An article in the Allentown Morning Call outlines the candidates in the upcoming Pennsylvania appellate judicial elections, and how each is vying for voter attention.
The article supplies some resources for voters to learn more about each candidate’s qualifications, including the Pennsylvania Bar Association’s Judicial Evaluation Commission, which is a “group of lawyers and non-lawyers who investigate, interview and rate statewide judicial candidates and appeals court judges seeking retention for another term.”
Pennsylvanians for Modern Courts Executive Director Lynn Marks is quoted in the article, noting that “People don’t think about the courts. It’s often called the least understood branch.” Marks points out that “it’s important for people to know what [judicial candidates] have done. What kind of choices they have made? What in their background prepares them for service as a judge?”
Judicial independence has taken center stage in the news recently, and the people of Pennsylvania may, as a consequence, be turning a keener eye to the qualifications and backgrounds of those who would be judges. In particular, the issue of third-party financial influence in judicial elections has garnered a great deal of attention.
In a judicial forum held last Friday evening between the Republican and Democratic candidates for the Superior Court, both candidates were given the opportunity to ask the other a question. David Wecht, the Democratic candidate, chose to give air time to the continuing issue of money in politics, asking Republican Vic Stabile if he would sign a pledge denouncing third-party interest group advertisements.
Stabile declined, first stating that he was not about to sign a paper he’d never seen before, then citing First Amendment concerns – though stressing that should any advertisement arise that “is not fair, is not legitimate, [or] hits below the belt,” that he would “be the first person standing up denouncing it,” regardless of whether he had signed a pledge, according to Harrisburg Patriot-News coverage of the event.
Still, the exchange Friday between the two candidate underscores the growing awareness of the influence money can have in judicial politics, where one expects – or should be able to expect – the greatest degree of impartiality.
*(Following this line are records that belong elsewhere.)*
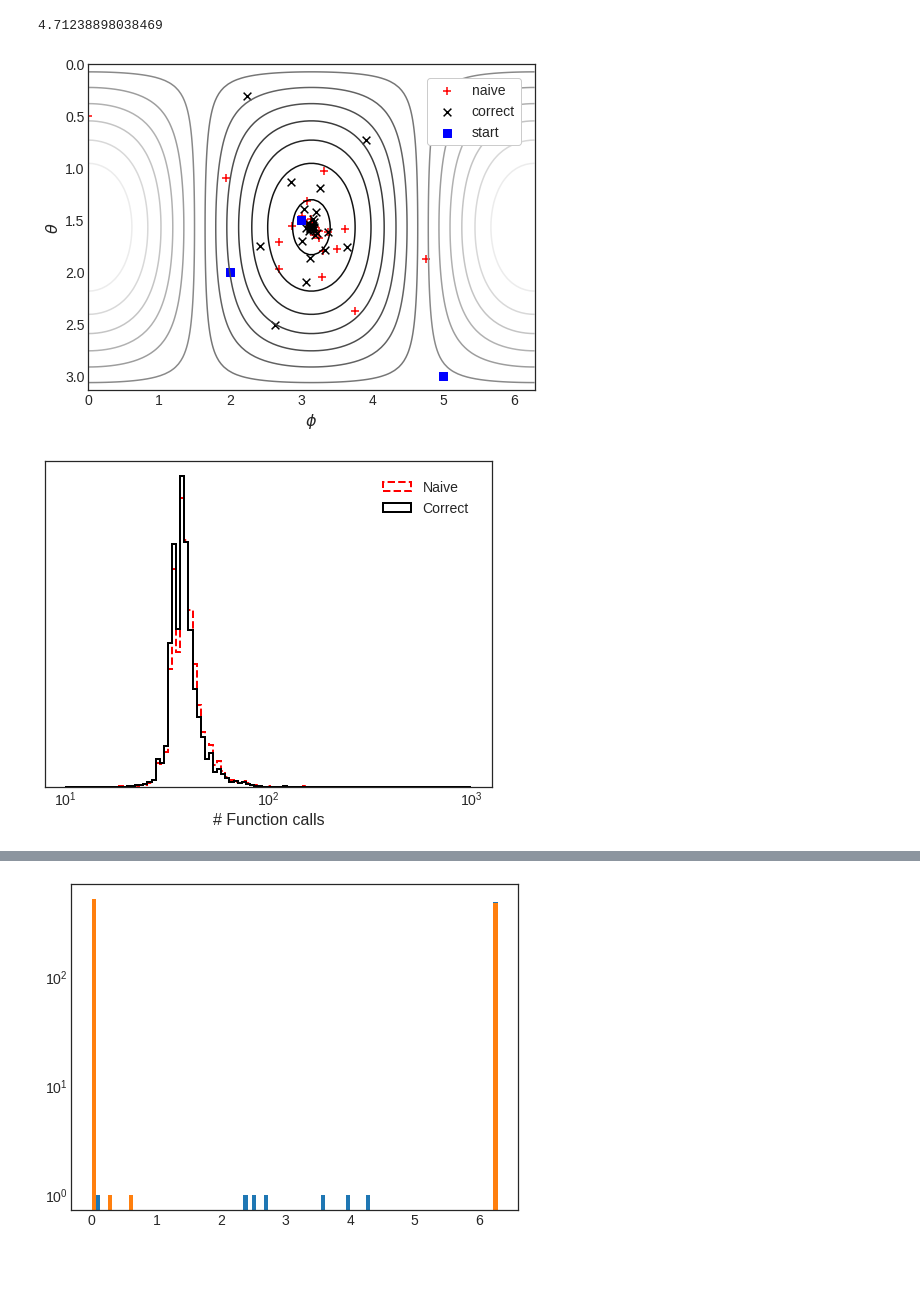
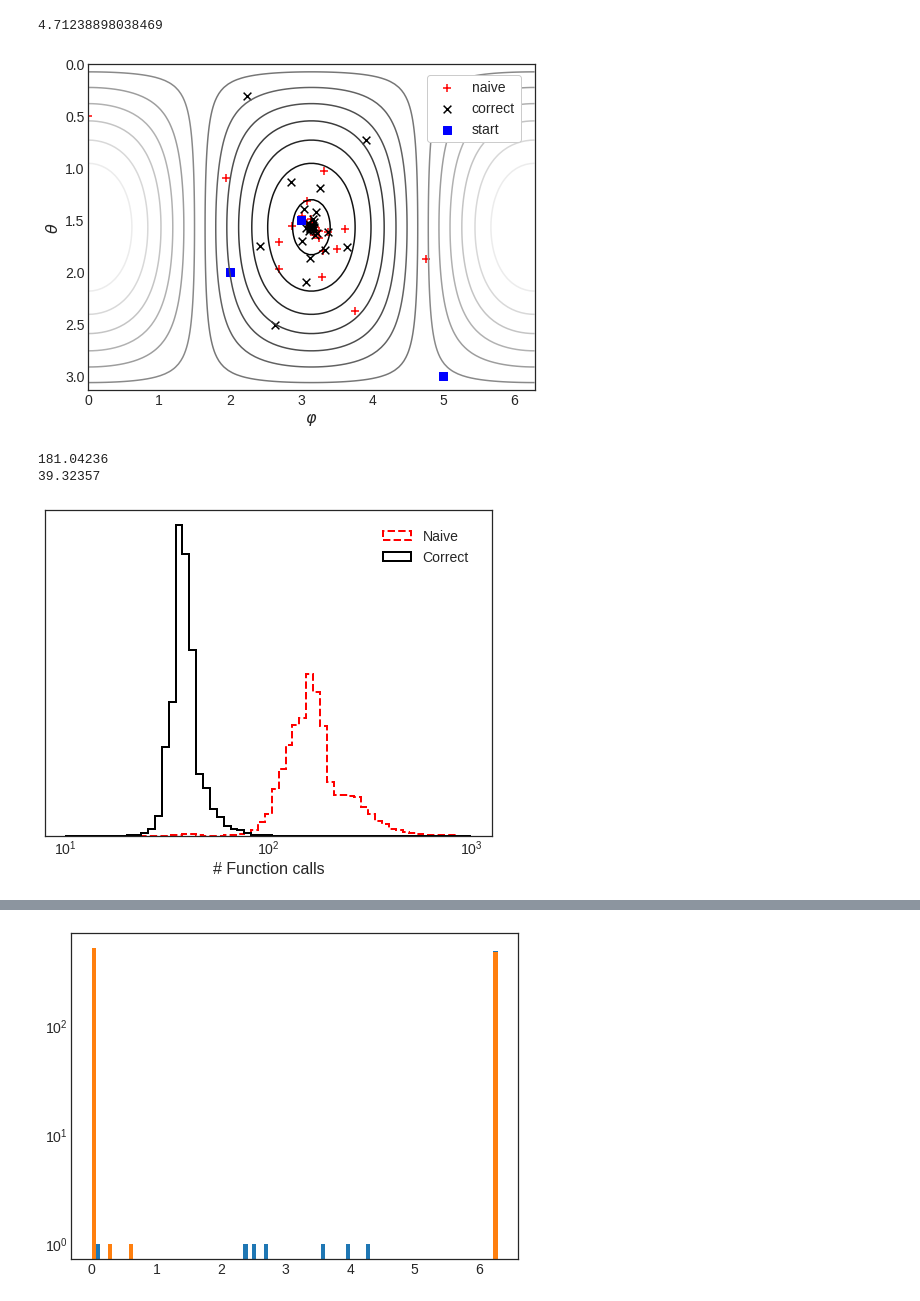
Before and after one commit to philippeller/spherical_opt, a Jupyter notebook: Simplex.ipynb, the cells around one changed output, grey strips where cells are left out. Cells and saved outputs as stored; diff of their text form; code cells hidden in the pictures; blank space fills up the shorter version.

```diff
--- a/Simplex.ipynb
+++ b/Simplex.ipynb
@@ -498,8 +499,8 @@ f = periodic
 bad = False
 
 def f(x):
-    new_y, new_x = rotate_point(x[1], x[0], np.pi, 0)#np.pi)
-    if bad:
+    new_y, new_x = rotate_point(x[1], x[0], 0, 0)#np.pi)
+    if not bad:
         new_x -= np.pi
         new_x = new_x % (2*np.pi)
 
@@ -571,7 +572,7 @@ fig.legend(loc='upper right', bbox_to_anchor=(0.85, 0.85), frameon=True, frameal
 
 ax.set_xlim((0,2*np.pi))
 ax.set_ylim((0,np.pi))
-ax.set_xlabel(r'$\phi$')
+ax.set_xlabel(r'$\varphi$')
 ax.set_ylabel(r'$\theta$')
 
 ax.invert_yaxis()
@@ -579,11 +580,14 @@ ax.invert_yaxis()
 if bad:
     fig.savefig('ex_bad.pdf')
     fig.savefig('ex_bad.png')
+elif rand:
+    fig.savefig('ex_rand.pdf')
+    fig.savefig('ex_rand.png')
 else:
     fig.savefig('ex_good.pdf')
     fig.savefig('ex_good.png')
 # %% [output]
-[figure, old version]
+[figure, new version]
 # %%
 #benchmark
 
@@ -616,27 +649,35 @@ for i in range(10000):
 # %%
 fig, ax = plt.subplots()
 
 
-bins = np.logspace(1,3,100)
+bins = np.logspace(1,3,60)
 ax.hist(ncall_cart, bins=bins, histtype='step', lw=2, ls='--', color='r', label='Naive')
 ax.hist(ncall_sph, bins=bins, histtype='step', lw=2, color='k', label='Correct')
 #ax.set_yscale('log')
 ax.set_xscale('log')
+
+print np.mean(ncall_cart)
+print np.mean(ncall_sph)
 
 ax.set_xlabel('# Function calls')
 ax.set_ylabel('Frequency (a.u.)')
 ax.yaxis.set_visible(False)
 
 fig.legend(loc='upper right', bbox_to_anchor=(0.77, 0.85))
 
 if bad:
     fig.savefig('calls_bad.pdf')
     fig.savefig('calls_bad.png')
+elif rand:
+    fig.savefig('calls_rand.pdf')
+    fig.savefig('calls_rand.png')
 else:
     fig.savefig('calls_good.pdf')
     fig.savefig('calls_good.png')
 # %% [output]
+181.04236
+39.32357
-[figure, old version]
+[figure, new version]
 # %%
 #angular error
 
```
Also changed, not shown: parts of 5 cells of this notebook.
Some amount of accountability should be placed on the candidates for how third parties contribute to their campaigns, even if only in the form of a pledge to denounce wrongdoing. However, such a measure is still only remedial to the real problem – that special interest dollars and partisan politics occlude the actual merits and qualifications of candidates, and cause justice itself to be at grave risk of being purchased by those with the deepest pockets.
Rather than have candidates merely pledge to denounce the appearance of third party wrongdoing after the fact, Pennsylvania should be allowed to have a system of judicial selection that precludes it altogether.
This issue is clearly on the minds of candidates, and can also be expected to be in the minds of voters in the upcoming elections.